Data ▸
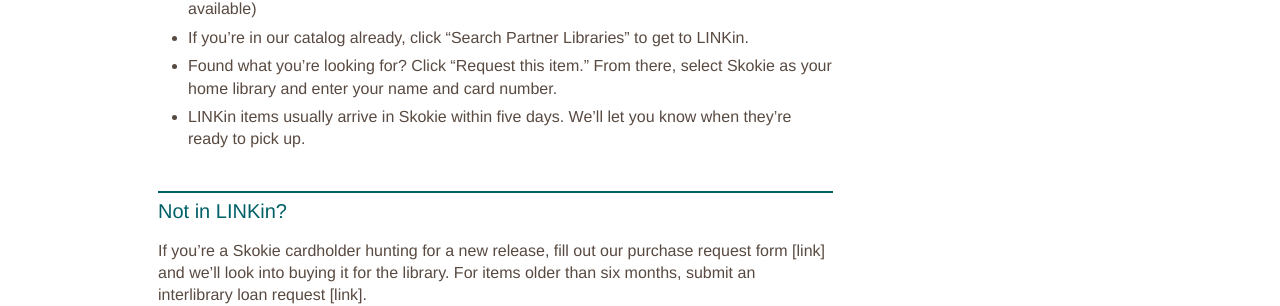
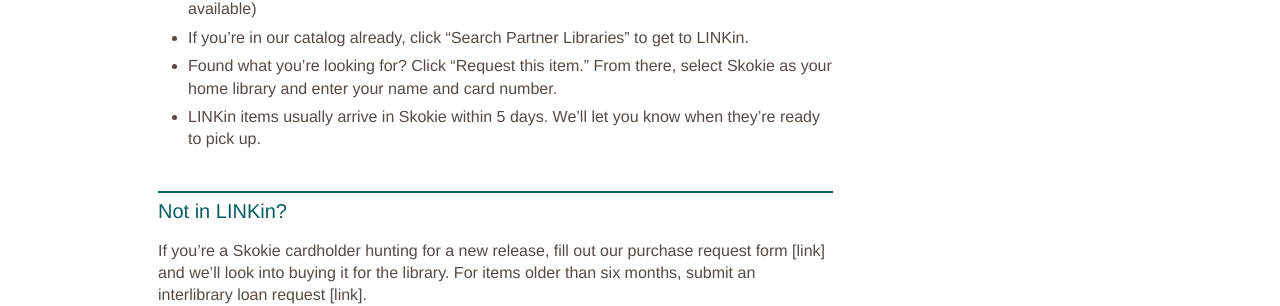
Before and after one commit to skokielibrary/spl-content, a Jekyll site: the page built from _content/annabelle/books-movies-more--finding-items.markdown, in a window 1280 px wide. Shown: the part 404-710 px from the top of the page. Built offline with Jekyll 4.4.1, drawn with Linux system fonts in a browser that asks for light colours.

Commit message:
Updated books-movies-more--finding-items.markdown

```diff
--- a/_content/annabelle/books-movies-more--finding-items.markdown
+++ b/_content/annabelle/books-movies-more--finding-items.markdown
@@ -11,7 +11,7 @@ Your library card gives you access to LINKin, a lending partnership with local l
 - Search the [LINKin catalog](http://www.linkin-libraries.org/). (Please note that DVDs and new books currently aren't available)
 - If you're in our catalog already, click "Search Partner Libraries" to get to LINKin.
 - Found what you're looking for? Click "Request this item." From there, select Skokie as your home library and enter your name and card number.
-- LINKin items usually arrive in Skokie within five days. We'll let you know when they're ready to pick up.
+- LINKin items usually arrive in Skokie within 5 days. We'll let you know when they're ready to pick up.
 
 ##Not in LINKin?
 If you're a Skokie cardholder hunting for a new release, fill out our purchase request form [link] and we'll look into buying it for the library. For items older than six months, submit an interlibrary loan request [link].
```
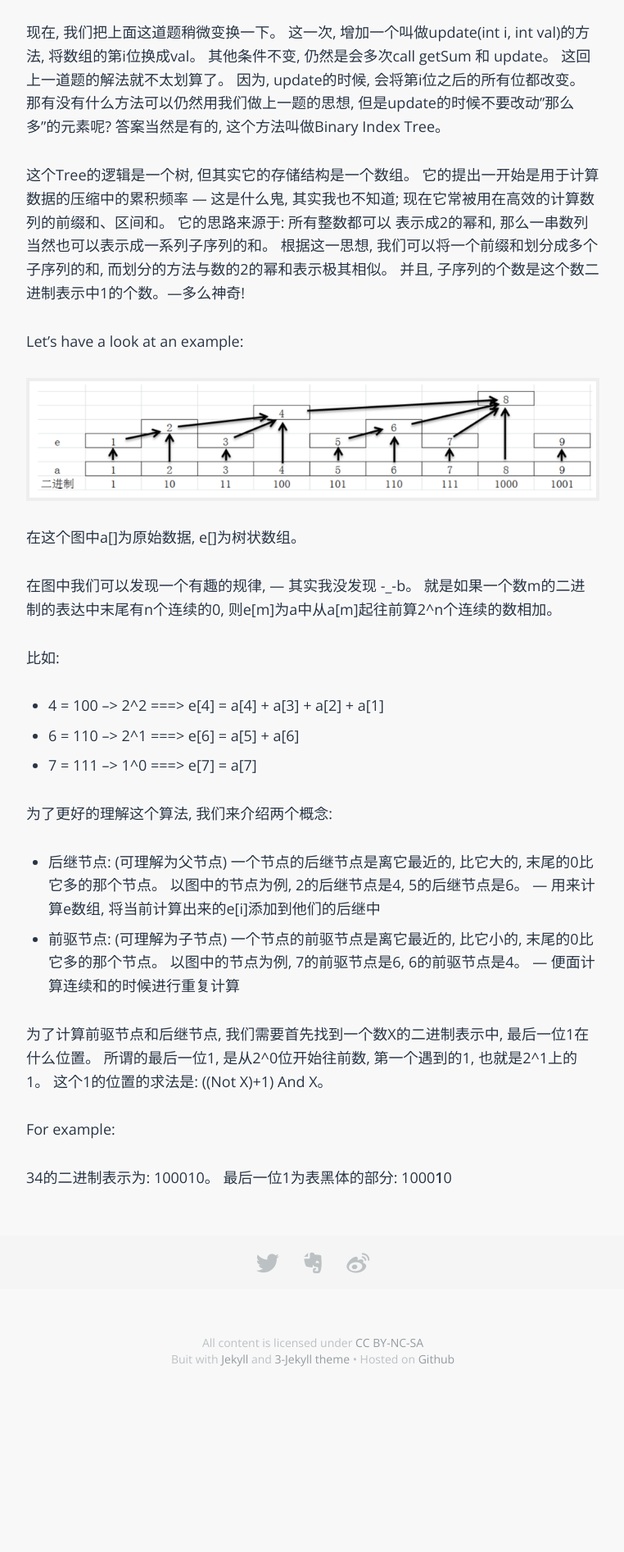
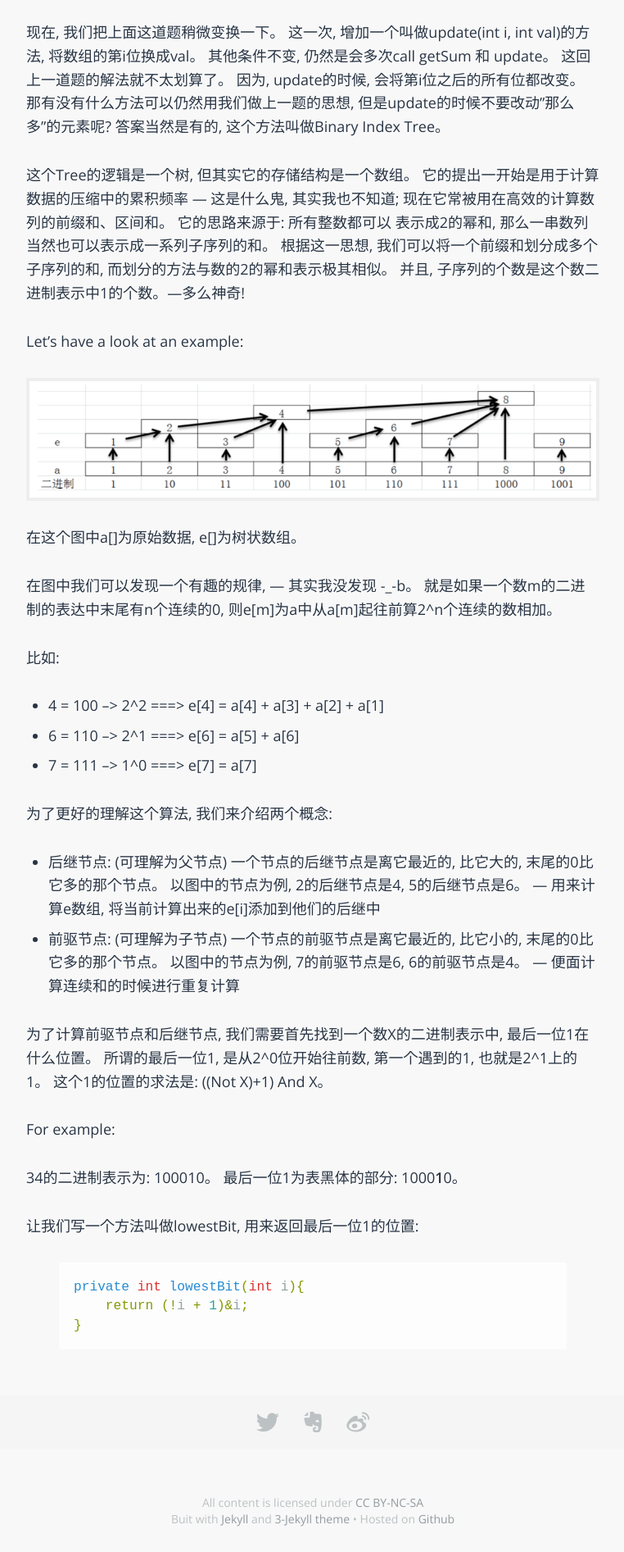
Before and after one commit to sophiesongge/sophiesongge.github.io, a Jekyll site: the page built from _posts/2016-12-16-range-sum-query.markdown, in a window 1280 px wide. Shown: the part 708-2601 px from the top of the page at 82% size, without its empty margins (258-1020 px from the left). Built offline with Jekyll 4.4.1, drawn with Linux system fonts in a browser that asks for light colours; some web fonts are replaced.

Commit message:
add posts

```diff
--- a/_posts/2016-12-16-range-sum-query.markdown
+++ b/_posts/2016-12-16-range-sum-query.markdown
@@ -52,7 +52,17 @@ Let's have a look at an example:
 
 For example:
 
-34的二进制表示为: 100010。 最后一位1为表黑体的部分: 1000**1**0
+34的二进制表示为: 100010。 最后一位1为表黑体的部分: 1000**1**0。
+
+让我们写一个方法叫做lowestBit, 用来返回最后一位1的位置:
+
+{% highlight java %}
+
+private int lowestBit(int i){
+    return (!i + 1)&i;
+}
+
+{% endhighlight %}
 
 
 
```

What you are asked to do ▸
In the listing, find each line with the string "drawn" and copy it.

Solution ▸
Before and after one commit to skokielibrary/spl-content, a Jekyll site: the page built from _content/annabelle/books-movies-more--finding-items.markdown, in a window 1280 px wide. Shown: the part 404-710 px from the top of the page. Built offline with Jekyll 4.4.1, drawn with Linux system fonts in a browser that asks for light colours.
Before and after one commit to sophiesongge/sophiesongge.github.io, a Jekyll site: the page built from _posts/2016-12-16-range-sum-query.markdown, in a window 1280 px wide. Shown: the part 708-2601 px from the top of the page at 82% size, without its empty margins (258-1020 px from the left). Built offline with Jekyll 4.4.1, drawn with Linux system fonts in a browser that asks for light colours; some web fonts are replaced.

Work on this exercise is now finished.